*Goal of the exercise:* The records that follow must be repeated verbatim, every one of them.

Excerpts from a dataset

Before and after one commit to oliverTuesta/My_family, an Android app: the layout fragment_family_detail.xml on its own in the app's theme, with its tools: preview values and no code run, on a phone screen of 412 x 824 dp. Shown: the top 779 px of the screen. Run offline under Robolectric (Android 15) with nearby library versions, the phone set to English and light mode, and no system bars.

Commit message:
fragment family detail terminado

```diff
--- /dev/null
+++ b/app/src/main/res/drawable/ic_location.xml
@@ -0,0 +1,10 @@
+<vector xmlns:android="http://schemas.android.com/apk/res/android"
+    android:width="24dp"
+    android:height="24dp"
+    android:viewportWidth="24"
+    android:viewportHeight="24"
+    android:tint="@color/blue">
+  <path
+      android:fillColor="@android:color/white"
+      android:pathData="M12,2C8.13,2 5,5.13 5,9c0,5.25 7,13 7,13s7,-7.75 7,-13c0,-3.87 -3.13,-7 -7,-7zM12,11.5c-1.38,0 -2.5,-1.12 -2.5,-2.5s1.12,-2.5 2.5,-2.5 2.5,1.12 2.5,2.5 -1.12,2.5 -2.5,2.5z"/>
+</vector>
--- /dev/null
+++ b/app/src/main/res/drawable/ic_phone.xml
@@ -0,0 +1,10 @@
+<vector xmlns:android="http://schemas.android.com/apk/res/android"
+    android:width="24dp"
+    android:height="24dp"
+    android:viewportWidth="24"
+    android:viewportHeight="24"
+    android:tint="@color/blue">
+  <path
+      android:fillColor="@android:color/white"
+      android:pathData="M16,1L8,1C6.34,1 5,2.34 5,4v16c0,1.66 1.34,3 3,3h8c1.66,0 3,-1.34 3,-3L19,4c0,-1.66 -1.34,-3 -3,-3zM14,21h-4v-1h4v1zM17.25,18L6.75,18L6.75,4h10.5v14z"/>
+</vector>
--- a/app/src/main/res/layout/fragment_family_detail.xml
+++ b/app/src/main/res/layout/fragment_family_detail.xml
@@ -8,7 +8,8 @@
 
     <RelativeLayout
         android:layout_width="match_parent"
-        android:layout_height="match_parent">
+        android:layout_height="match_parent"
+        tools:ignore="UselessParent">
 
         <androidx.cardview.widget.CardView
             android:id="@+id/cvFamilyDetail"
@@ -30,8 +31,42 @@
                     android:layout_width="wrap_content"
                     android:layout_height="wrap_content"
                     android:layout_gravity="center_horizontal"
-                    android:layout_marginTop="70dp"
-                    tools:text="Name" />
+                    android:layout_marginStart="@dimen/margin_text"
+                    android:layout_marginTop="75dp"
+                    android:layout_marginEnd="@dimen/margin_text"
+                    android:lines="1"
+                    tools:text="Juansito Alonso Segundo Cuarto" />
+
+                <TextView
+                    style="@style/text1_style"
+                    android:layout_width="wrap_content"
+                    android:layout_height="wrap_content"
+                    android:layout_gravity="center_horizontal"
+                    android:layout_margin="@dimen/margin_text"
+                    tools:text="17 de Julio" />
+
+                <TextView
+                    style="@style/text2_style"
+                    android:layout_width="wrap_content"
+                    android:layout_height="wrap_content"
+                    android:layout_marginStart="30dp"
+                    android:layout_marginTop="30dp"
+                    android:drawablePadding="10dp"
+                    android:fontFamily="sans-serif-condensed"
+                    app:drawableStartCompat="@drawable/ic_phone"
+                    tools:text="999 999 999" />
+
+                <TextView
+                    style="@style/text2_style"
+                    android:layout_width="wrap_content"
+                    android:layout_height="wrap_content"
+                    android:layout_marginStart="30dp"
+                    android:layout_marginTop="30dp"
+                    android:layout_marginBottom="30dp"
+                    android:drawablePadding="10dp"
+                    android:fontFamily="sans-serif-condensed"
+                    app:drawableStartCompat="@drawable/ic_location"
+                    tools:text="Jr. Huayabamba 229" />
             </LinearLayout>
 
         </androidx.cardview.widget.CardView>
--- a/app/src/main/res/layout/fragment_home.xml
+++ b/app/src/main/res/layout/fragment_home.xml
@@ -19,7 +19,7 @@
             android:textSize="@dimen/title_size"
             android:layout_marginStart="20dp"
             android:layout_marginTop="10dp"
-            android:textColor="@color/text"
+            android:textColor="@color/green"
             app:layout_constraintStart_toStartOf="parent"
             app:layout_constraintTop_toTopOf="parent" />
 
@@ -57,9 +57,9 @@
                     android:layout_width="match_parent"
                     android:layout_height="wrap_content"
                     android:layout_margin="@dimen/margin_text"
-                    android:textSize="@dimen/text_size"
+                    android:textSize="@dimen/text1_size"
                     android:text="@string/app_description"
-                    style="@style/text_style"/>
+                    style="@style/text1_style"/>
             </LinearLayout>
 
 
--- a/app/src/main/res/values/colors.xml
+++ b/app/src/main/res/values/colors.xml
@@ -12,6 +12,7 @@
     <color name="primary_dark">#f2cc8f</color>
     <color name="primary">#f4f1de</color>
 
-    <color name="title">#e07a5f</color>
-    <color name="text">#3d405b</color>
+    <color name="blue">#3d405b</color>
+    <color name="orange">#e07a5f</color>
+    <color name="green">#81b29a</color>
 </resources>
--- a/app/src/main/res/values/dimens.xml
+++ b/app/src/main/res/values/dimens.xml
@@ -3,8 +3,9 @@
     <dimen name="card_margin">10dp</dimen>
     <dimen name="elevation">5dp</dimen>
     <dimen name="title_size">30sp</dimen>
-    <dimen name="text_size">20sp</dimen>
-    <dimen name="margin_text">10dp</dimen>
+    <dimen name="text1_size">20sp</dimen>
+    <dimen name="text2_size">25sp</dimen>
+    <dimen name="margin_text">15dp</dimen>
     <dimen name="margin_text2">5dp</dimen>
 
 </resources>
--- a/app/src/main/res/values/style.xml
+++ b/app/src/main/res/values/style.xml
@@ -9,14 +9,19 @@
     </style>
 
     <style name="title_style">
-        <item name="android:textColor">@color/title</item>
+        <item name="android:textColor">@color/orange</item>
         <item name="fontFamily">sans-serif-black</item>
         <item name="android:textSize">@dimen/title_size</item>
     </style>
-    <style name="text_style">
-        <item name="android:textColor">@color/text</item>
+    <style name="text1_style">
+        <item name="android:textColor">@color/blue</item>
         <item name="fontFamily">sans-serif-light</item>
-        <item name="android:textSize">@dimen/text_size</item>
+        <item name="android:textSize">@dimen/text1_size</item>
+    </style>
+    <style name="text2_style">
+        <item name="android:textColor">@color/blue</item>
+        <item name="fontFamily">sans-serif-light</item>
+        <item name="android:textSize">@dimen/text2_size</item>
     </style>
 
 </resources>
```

*Exercise answer:*
Before and after one commit to oliverTuesta/My_family, an Android app: the layout fragment_family_detail.xml on its own in the app's theme, with its tools: preview values and no code run, on a phone screen of 412 x 824 dp. Shown: the top 779 px of the screen. Run offline under Robolectric (Android 15) with nearby library versions, the phone set to English and light mode, and no system bars.

Commit message:
fragment family detail terminado

```diff
--- /dev/null
+++ b/app/src/main/res/drawable/ic_location.xml
@@ -0,0 +1,10 @@
+<vector xmlns:android="http://schemas.android.com/apk/res/android"
+    android:width="24dp"
+    android:height="24dp"
+    android:viewportWidth="24"
+    android:viewportHeight="24"
+    android:tint="@color/blue">
+  <path
+      android:fillColor="@android:color/white"
+      android:pathData="M12,2C8.13,2 5,5.13 5,9c0,5.25 7,13 7,13s7,-7.75 7,-13c0,-3.87 -3.13,-7 -7,-7zM12,11.5c-1.38,0 -2.5,-1.12 -2.5,-2.5s1.12,-2.5 2.5,-2.5 2.5,1.12 2.5,2.5 -1.12,2.5 -2.5,2.5z"/>
+</vector>
--- /dev/null
+++ b/app/src/main/res/drawable/ic_phone.xml
@@ -0,0 +1,10 @@
+<vector xmlns:android="http://schemas.android.com/apk/res/android"
+    android:width="24dp"
+    android:height="24dp"
+    android:viewportWidth="24"
+    android:viewportHeight="24"
+    android:tint="@color/blue">
+  <path
+      android:fillColor="@android:color/white"
+      android:pathData="M16,1L8,1C6.34,1 5,2.34 5,4v16c0,1.66 1.34,3 3,3h8c1.66,0 3,-1.34 3,-3L19,4c0,-1.66 -1.34,-3 -3,-3zM14,21h-4v-1h4v1zM17.25,18L6.75,18L6.75,4h10.5v14z"/>
+</vector>
--- a/app/src/main/res/layout/fragment_family_detail.xml
+++ b/app/src/main/res/layout/fragment_family_detail.xml
@@ -8,7 +8,8 @@
 
     <RelativeLayout
         android:layout_width="match_parent"
-        android:layout_height="match_parent">
+        android:layout_height="match_parent"
+        tools:ignore="UselessParent">
 
         <androidx.cardview.widget.CardView
             android:id="@+id/cvFamilyDetail"
@@ -30,8 +31,42 @@
                     android:layout_width="wrap_content"
                     android:layout_height="wrap_content"
                     android:layout_gravity="center_horizontal"
-                    android:layout_marginTop="70dp"
-                    tools:text="Name" />
+                    android:layout_marginStart="@dimen/margin_text"
+                    android:layout_marginTop="75dp"
+                    android:layout_marginEnd="@dimen/margin_text"
+                    android:lines="1"
+                    tools:text="Juansito Alonso Segundo Cuarto" />
+
+                <TextView
+                    style="@style/text1_style"
+                    android:layout_width="wrap_content"
+                    android:layout_height="wrap_content"
+                    android:layout_gravity="center_horizontal"
+                    android:layout_margin="@dimen/margin_text"
+                    tools:text="17 de Julio" />
+
+                <TextView
+                    style="@style/text2_style"
+                    android:layout_width="wrap_content"
+                    android:layout_height="wrap_content"
+                    android:layout_marginStart="30dp"
+                    android:layout_marginTop="30dp"
+                    android:drawablePadding="10dp"
+                    android:fontFamily="sans-serif-condensed"
+                    app:drawableStartCompat="@drawable/ic_phone"
+                    tools:text="999 999 999" />
+
+                <TextView
+                    style="@style/text2_style"
+                    android:layout_width="wrap_content"
+                    android:layout_height="wrap_content"
+                    android:layout_marginStart="30dp"
+                    android:layout_marginTop="30dp"
+                    android:layout_marginBottom="30dp"
+                    android:drawablePadding="10dp"
+                    android:fontFamily="sans-serif-condensed"
+                    app:drawableStartCompat="@drawable/ic_location"
+                    tools:text="Jr. Huayabamba 229" />
             </LinearLayout>
 
         </androidx.cardview.widget.CardView>
--- a/app/src/main/res/layout/fragment_home.xml
+++ b/app/src/main/res/layout/fragment_home.xml
@@ -19,7 +19,7 @@
             android:textSize="@dimen/title_size"
             android:layout_marginStart="20dp"
             android:layout_marginTop="10dp"
-            android:textColor="@color/text"
+            android:textColor="@color/green"
             app:layout_constraintStart_toStartOf="parent"
             app:layout_constraintTop_toTopOf="parent" />
 
@@ -57,9 +57,9 @@
                     android:layout_width="match_parent"
                     android:layout_height="wrap_content"
                     android:layout_margin="@dimen/margin_text"
-                    android:textSize="@dimen/text_size"
+                    android:textSize="@dimen/text1_size"
                     android:text="@string/app_description"
-                    style="@style/text_style"/>
+                    style="@style/text1_style"/>
             </LinearLayout>
 
 
--- a/app/src/main/res/values/colors.xml
+++ b/app/src/main/res/values/colors.xml
@@ -12,6 +12,7 @@
     <color name="primary_dark">#f2cc8f</color>
     <color name="primary">#f4f1de</color>
 
-    <color name="title">#e07a5f</color>
-    <color name="text">#3d405b</color>
+    <color name="blue">#3d405b</color>
+    <color name="orange">#e07a5f</color>
+    <color name="green">#81b29a</color>
 </resources>
--- a/app/src/main/res/values/dimens.xml
+++ b/app/src/main/res/values/dimens.xml
@@ -3,8 +3,9 @@
     <dimen name="card_margin">10dp</dimen>
     <dimen name="elevation">5dp</dimen>
     <dimen name="title_size">30sp</dimen>
-    <dimen name="text_size">20sp</dimen>
-    <dimen name="margin_text">10dp</dimen>
+    <dimen name="text1_size">20sp</dimen>
+    <dimen name="text2_size">25sp</dimen>
+    <dimen name="margin_text">15dp</dimen>
     <dimen name="margin_text2">5dp</dimen>
 
 </resources>
--- a/app/src/main/res/values/style.xml
+++ b/app/src/main/res/values/style.xml
@@ -9,14 +9,19 @@
     </style>
 
     <style name="title_style">
-        <item name="android:textColor">@color/title</item>
+        <item name="android:textColor">@color/orange</item>
         <item name="fontFamily">sans-serif-black</item>
         <item name="android:textSize">@dimen/title_size</item>
     </style>
-    <style name="text_style">
-        <item name="android:textColor">@color/text</item>
+    <style name="text1_style">
+        <item name="android:textColor">@color/blue</item>
         <item name="fontFamily">sans-serif-light</item>
-        <item name="android:textSize">@dimen/text_size</item>
+        <item name="android:textSize">@dimen/text1_size</item>
+    </style>
+    <style name="text2_style">
+        <item name="android:textColor">@color/blue</item>
+        <item name="fontFamily">sans-serif-light</item>
+        <item name="android:textSize">@dimen/text2_size</item>
     </style>
 
 </resources>
```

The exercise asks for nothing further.